== WORK TO BE COMPLETED ==
Return each record word for word and omit the pictures.

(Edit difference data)

══════════

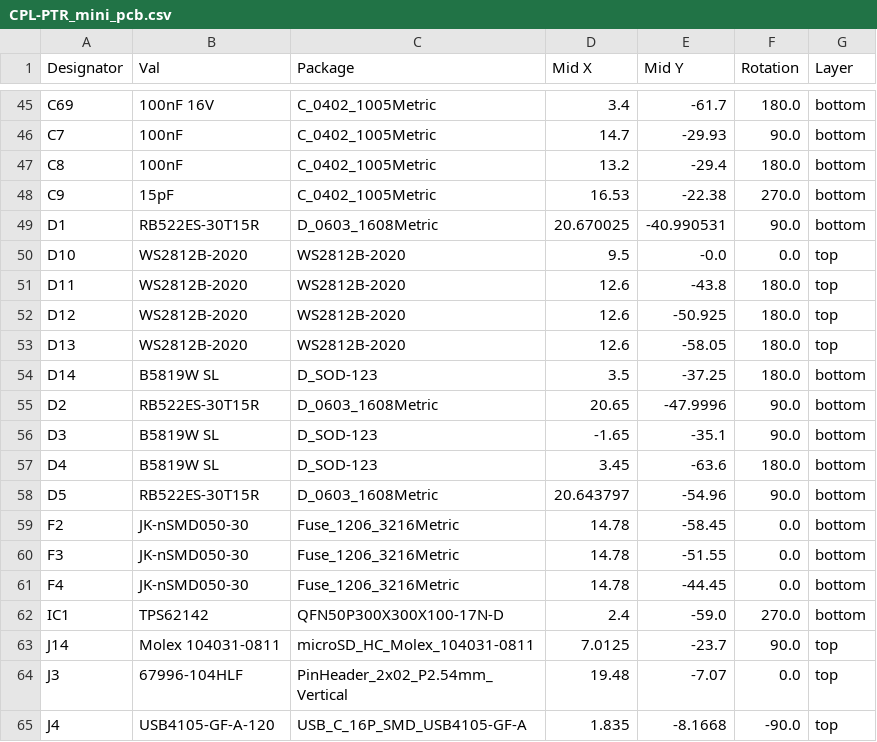
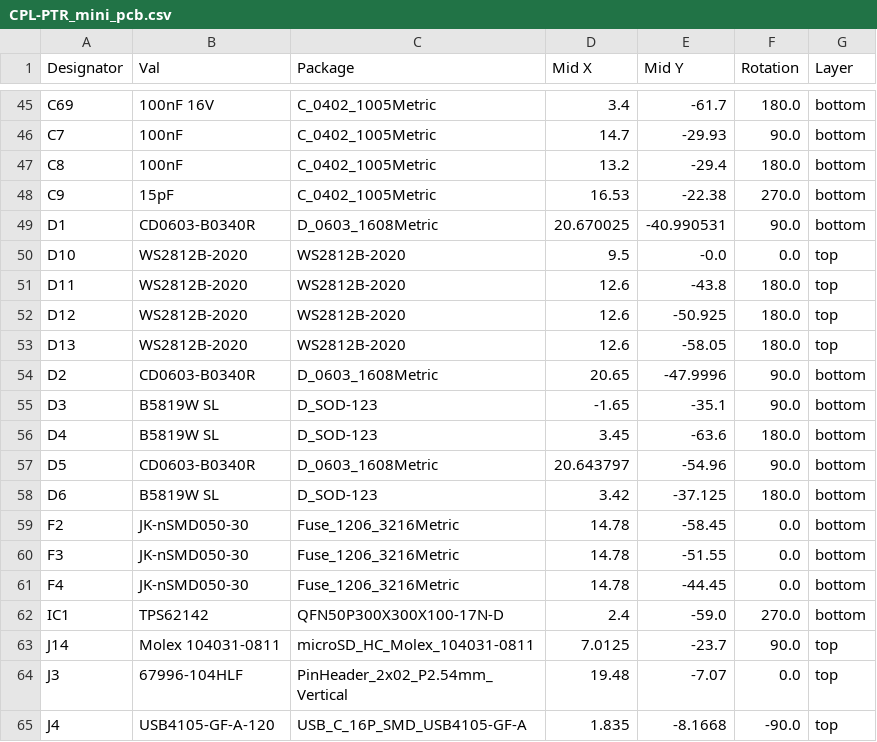
Before and after one commit to PTR-projects/PTR_mini_hardware, a CSV file: PTR_mini_pcb/jlcpcb/production_files/CPL-PTR_mini_pcb.csv, drawn as a sheet; only a part is shown, gaps mark what is left out.

```diff
--- a/PTR_mini_pcb/jlcpcb/production_files/CPL-PTR_mini_pcb.csv
+++ b/PTR_mini_pcb/jlcpcb/production_files/CPL-PTR_mini_pcb.csv
@@ -48,3 +48,3 @@ C8,100nF,C_0402_1005Metric,13.2,-29.4,180.0,bottom
 C9,15pF,C_0402_1005Metric,16.53,-22.38,270.0,bottom
-D1,RB522ES-30T15R,D_0603_1608Metric,20.670025,-40.990531,90.0,bottom
+D1,CD0603-B0340R,D_0603_1608Metric,20.670025,-40.990531,90.0,bottom
 D10,WS2812B-2020,WS2812B-2020,9.5,-0.0,0.0,top
@@ -53,7 +53,7 @@ D12,WS2812B-2020,WS2812B-2020,12.6,-50.925,180.0,top
 D13,WS2812B-2020,WS2812B-2020,12.6,-58.05,180.0,top
-D14,B5819W SL,D_SOD-123,3.5,-37.25,180.0,bottom
-D2,RB522ES-30T15R,D_0603_1608Metric,20.65,-47.9996,90.0,bottom
+D2,CD0603-B0340R,D_0603_1608Metric,20.65,-47.9996,90.0,bottom
 D3,B5819W SL,D_SOD-123,-1.65,-35.1,90.0,bottom
 D4,B5819W SL,D_SOD-123,3.45,-63.6,180.0,bottom
-D5,RB522ES-30T15R,D_0603_1608Metric,20.643797,-54.96,90.0,bottom
+D5,CD0603-B0340R,D_0603_1608Metric,20.643797,-54.96,90.0,bottom
+D6,B5819W SL,D_SOD-123,3.42,-37.125,180.0,bottom
 F2,JK-nSMD050-30,Fuse_1206_3216Metric,14.78,-58.45,0.0,bottom
```
Also changed, not shown: PTR_mini_pcb/jlcpcb/production_files/BOM-PTR_mini_pcb.csv, 22 other files.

══════════

== TASK RESPONSE ==
Before and after one commit to PTR-projects/PTR_mini_hardware, a CSV file: PTR_mini_pcb/jlcpcb/production_files/CPL-PTR_mini_pcb.csv, drawn as a sheet; only a part is shown, gaps mark what is left out.

```diff
--- a/PTR_mini_pcb/jlcpcb/production_files/CPL-PTR_mini_pcb.csv
+++ b/PTR_mini_pcb/jlcpcb/production_files/CPL-PTR_mini_pcb.csv
@@ -48,3 +48,3 @@ C8,100nF,C_0402_1005Metric,13.2,-29.4,180.0,bottom
 C9,15pF,C_0402_1005Metric,16.53,-22.38,270.0,bottom
-D1,RB522ES-30T15R,D_0603_1608Metric,20.670025,-40.990531,90.0,bottom
+D1,CD0603-B0340R,D_0603_1608Metric,20.670025,-40.990531,90.0,bottom
 D10,WS2812B-2020,WS2812B-2020,9.5,-0.0,0.0,top
@@ -53,7 +53,7 @@ D12,WS2812B-2020,WS2812B-2020,12.6,-50.925,180.0,top
 D13,WS2812B-2020,WS2812B-2020,12.6,-58.05,180.0,top
-D14,B5819W SL,D_SOD-123,3.5,-37.25,180.0,bottom
-D2,RB522ES-30T15R,D_0603_1608Metric,20.65,-47.9996,90.0,bottom
+D2,CD0603-B0340R,D_0603_1608Metric,20.65,-47.9996,90.0,bottom
 D3,B5819W SL,D_SOD-123,-1.65,-35.1,90.0,bottom
 D4,B5819W SL,D_SOD-123,3.45,-63.6,180.0,bottom
-D5,RB522ES-30T15R,D_0603_1608Metric,20.643797,-54.96,90.0,bottom
+D5,CD0603-B0340R,D_0603_1608Metric,20.643797,-54.96,90.0,bottom
+D6,B5819W SL,D_SOD-123,3.42,-37.125,180.0,bottom
 F2,JK-nSMD050-30,Fuse_1206_3216Metric,14.78,-58.45,0.0,bottom
```
Also changed, not shown: PTR_mini_pcb/jlcpcb/production_files/BOM-PTR_mini_pcb.csv, 22 other files.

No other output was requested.